According to body language experts, the variety of walking styles in New York may reflect the range of colorful characters this city has to offer. Research suggests a person’s natural gait may reflect their personality.
This research doesn’t usually apply to a person’s health, so these studies’ findings don’t necessarily examine people who have physical conditions that inhibit their walking. Furthermore, these studies recommend more research in this area.
Yet if you tend to judge someone who is casually walking slowly in front of you when you’ve got places to go, your judgments might not actually be so far off.

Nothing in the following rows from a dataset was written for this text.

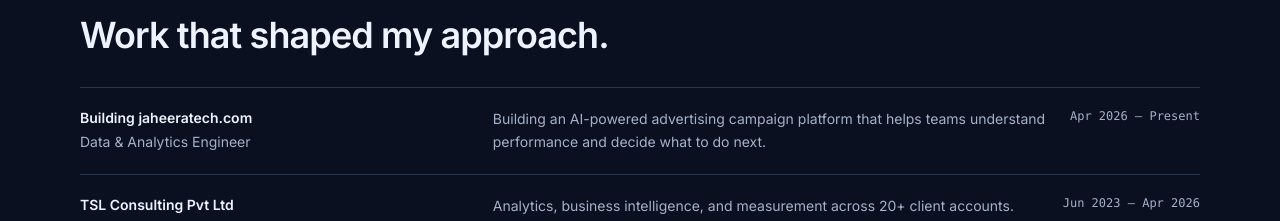
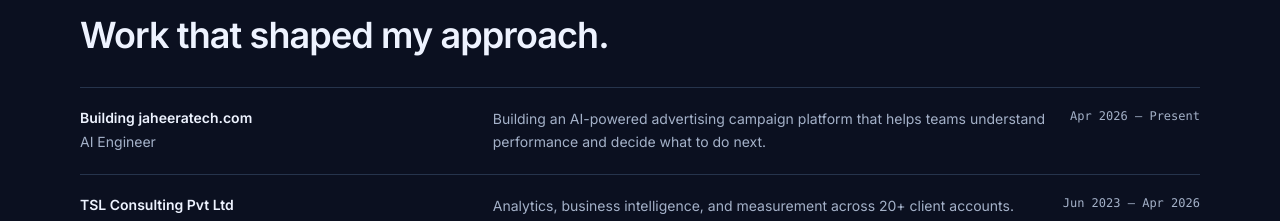
Before and after one commit to tejas-parjane/tejas-parjane.github.io, a React (Vite) app: page / in a window 1280 px wide. Shown: the part 1883-2104 px from the top of the page. Built offline with nearby package versions, Linux system fonts and the light colour scheme.

Commit message:
Update JaheeraTech position title

```diff
--- a/src/data/experience.ts
+++ b/src/data/experience.ts
@@ -17,7 +17,7 @@
 export const experience: ExperienceItem[] = [
   {
     company: 'Building jaheeratech.com',
-    role: 'Data & Analytics Engineer',
+    role: 'AI Engineer',
     period: 'Apr 2026 — Present',
     current: true,
     summary:
```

A 2017 study published in the journal Social Psychological and Personality Science looked at data from over 15,00 walkers aged 25 to 100 years old. They studied correlations between the Big Five personality traits, which is a model commonly used to measure personality.
The study found people who had a faster pace had higher levels of extraversion, conscientiousness, and openness to new experiences. They also reported lower levels of neuroticism, meaning they were usually less sensitive or nervous.
Slower walking with age (more than usual)
Nearly everyone’s walking pace slows with age, but those who had a more dramatic change in pace reported higher levels of neuroticism and lower levels of extraversion, conscientiousness, and openness. Many of the same researchers published a study in 2016 in the Journal of Research and Personality that said extraversion and openness were also associated with more physical activity and less inactivity, meaning those fast walkers were more likely to stay active and maintain a strong walking pace as they grew older.
Body language expert and 25-year veteran of the FBI, Joe Navarro, M.A., says a person’s shoulders are usually the most obvious indicator of confidence. People who walk with hunched, rounded shoulders are usually less assertive and less likely to accept leadership positions than those who walk with straighter posture.
Walking slightly to the left
If you’ve ever checked your phone for directions and looked up to find you’ve veered to the left, research suggests the anxiety of being lost might be affecting your gait. A 2016 study from the University of Kent found that blindfolded individuals who displayed inhibition or anxiety were prone to walk to the left, indicating greater activation in the right hemisphere of the brain.
This might be because the brain’s two hemispheres are associated with different motivational systems. These relate on the right side to inhibition and on the left to approach.